Dynamic security assessment (DSA) of a power system consists in simulating this system when facing a series of incidents like short-circuit, line switching or generator unit tripping. DSA is today most of the time run off-line by TSOs during the reliability assessment process (operational planning at transmission level). It is used to understand the dynamic behavior of the system, to tune the parameters of the controllers, to check the protection settings or to assess the stability of an operating point for the day-ahead operations. In case of well-known typical behaviors for the network of interest, some simplifications of the extended extended electrochemical model (EEM) can apply, for instance to measure the distance to instability resulting from a known phenomenon (such as voltage collapse). The resulting reduction in calculation times has allowed implementing on-line, phenomenon-oriented DSA.
Yet, the evolutions of the Pan European Transmission Network require reconsidering classical approaches for DSA. Indeed, implementing to-day the so-called N-1 criterion security rule consists in checking the existence of an acceptable steady state point after the tripping of each line, one by one, without considering the resulting system dynamics. This is no longer satisfactory since, when operating the system close to its stability limits, the trajectory to the new steady state equilibrium point could be unstable. But this kind of application requires performing simulations very fast. The development targets of time domain simulation software prototype are ambitious, viz. simulating the whole pan European Transmission System (the size of the EEM reaches about 125.000 state variables), and an off-line simulation with no compromise on accuracy in less than 15 minutes.

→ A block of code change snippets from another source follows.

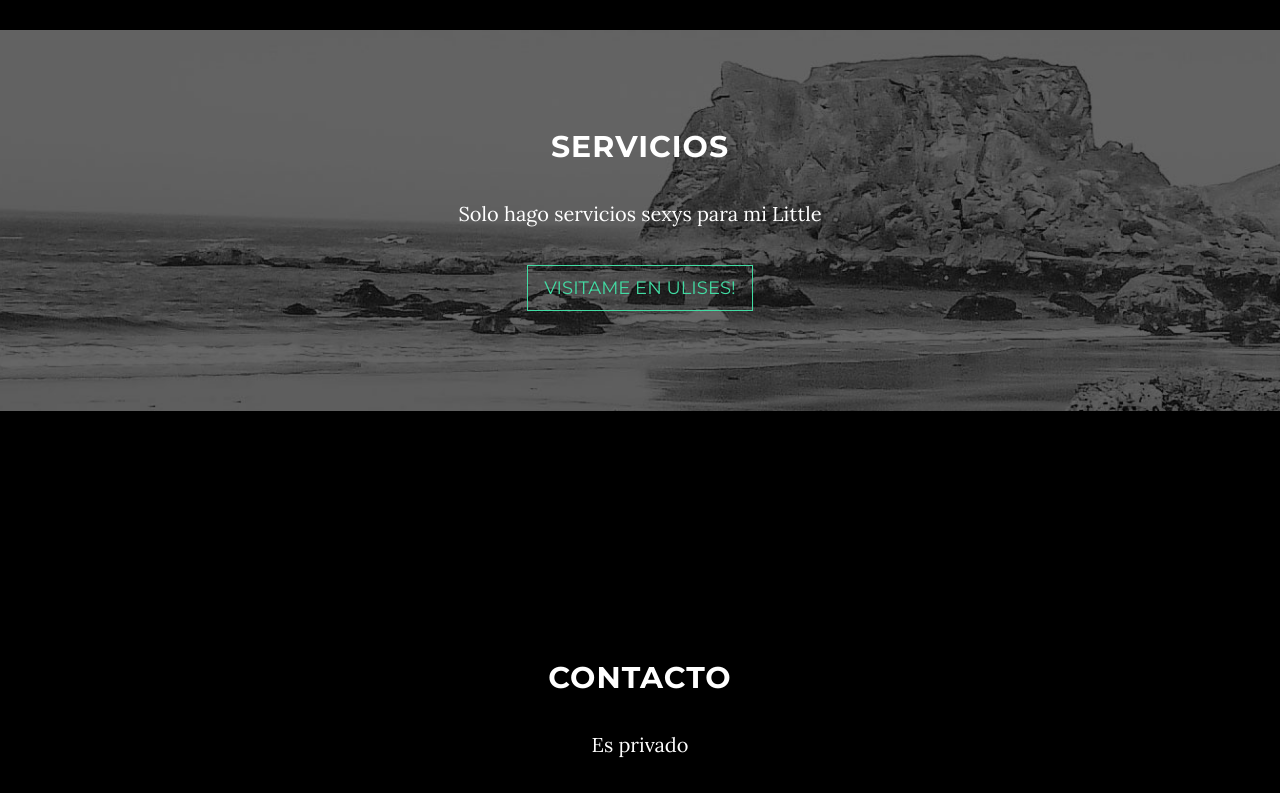
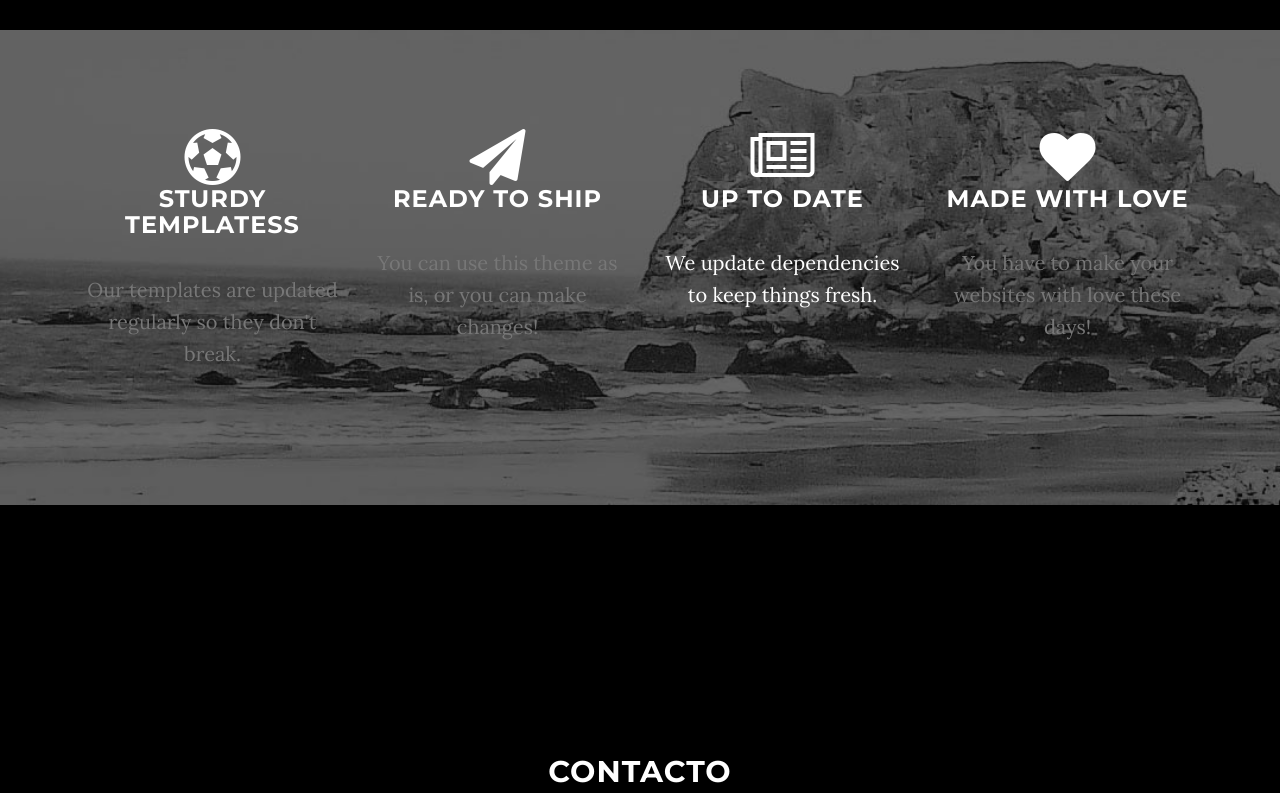
Before and after one commit to rebo3/poison, a plain HTML site: page index.html in a window 1280 px wide. Shown: the part 1600-2393 px from the top of the page. Drawn offline with Linux system fonts and the light colour scheme; some packages are replaced by stand-ins of ours.

Commit message:
Change index

```diff
--- a/index.html
+++ b/index.html
@@ -100,10 +100,33 @@
     <section id="servicies" class="content-section text-center">
         <div class="download-section">
             <div class="container">
-                <div class="col-lg-8 col-lg-offset-2">
-                    <h2>Servicios</h2>
-                    <p>Solo hago servicios sexys para mi Little</p>
-                    <a href="" class="btn btn-default btn-lg">Visitame en Ulises!</a>
+                <div class="col-lg-3 col-md-6 text-center">
+                    <div class="service-box">
+                        <i class="fa fa-4x fa-futbol-o wow bounceIn"></i>
+                        <h3>Sturdy Templatess</h3>
+                        <p class="text-muted">Our templates are updated regularly so they don't break.</p>
+                    </div>
+                </div>
+                <div class="col-lg-3 col-md-6 text-center">
+                    <div class="service-box">
+                        <i class="fa fa-4x fa-paper-plane wow bounceIn" data-wow-delay=".1s"></i>
+                        <h3>Ready to Ship</h3>
+                        <p class="text-muted">You can use this theme as is, or you can make changes!</p>
+                    </div>
+                </div>
+                <div class="col-lg-3 col-md-6 text-center">
+                    <div class="service-box">
+                        <i class="fa fa-4x fa-newspaper-o wow bounceIn" data-wow-delay=".2s"></i>
+                        <h3>Up to Date</h3>
+                        <p class="">We update dependencies to keep things fresh.</p>
+                    </div>
+                </div>
+                <div class="col-lg-3 col-md-6 text-center">
+                    <div class="service-box">
+                        <i class="fa fa-4x fa-heart wow bounceIn" data-wow-delay=".3s"></i>
+                        <h3>Made with Love</h3>
+                        <p class="text-muted">You have to make your websites with love these days!</p>
+                    </div>
                 </div>
             </div>
         </div>
```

Simplified system simulations are usually performed by replacing a detailed model by a simplified one. The drawback of this approach is that two sets of models must be maintained. The proposed innovative approach consists in using only one model for both simulations and to introduce the simplification in the numerical scheme. Tests have proved that this algorithm (viz. the simplified numerical scheme) is able to achieve unprecedented performances for dynamic simulations on large systems while addressing slow dynamic phenomena: it thus makes online dynamic security analysis at the Pan European level possible. The following figures were obtained during tests performed on the “UCTE+TEIAS” system: trip a line below 400 kV (26 seconds) and tripping of two parallel 400 kV lines (44 seconds).
Both contingencies lead to significant voltage deviations over a large zone with the triggering of many automata. A whole online dynamic security assessment at the Pan European scale would require the consideration of 2000 N-1 contingencies in less than 5 minutes. With an average of 26 seconds per N-1 contingency, this target can be reached through the simultaneous use of 192 cores. This could be performed using less than the computation power available in a single modern blade enclosure.
According to the PEGASE Consortium Agreement, the Simplified Simulation Prototype for Dynamic Security Assessment is owned jointly by RTE (75 %) and TRACTEBEL (25%), which will share the prototype commercialization. In case TRACTEBEL and RTE needs external support beyond the end of the development project regarding future development of the simplified simulation prototype, they will request a proposal from ULg to ensure this external support.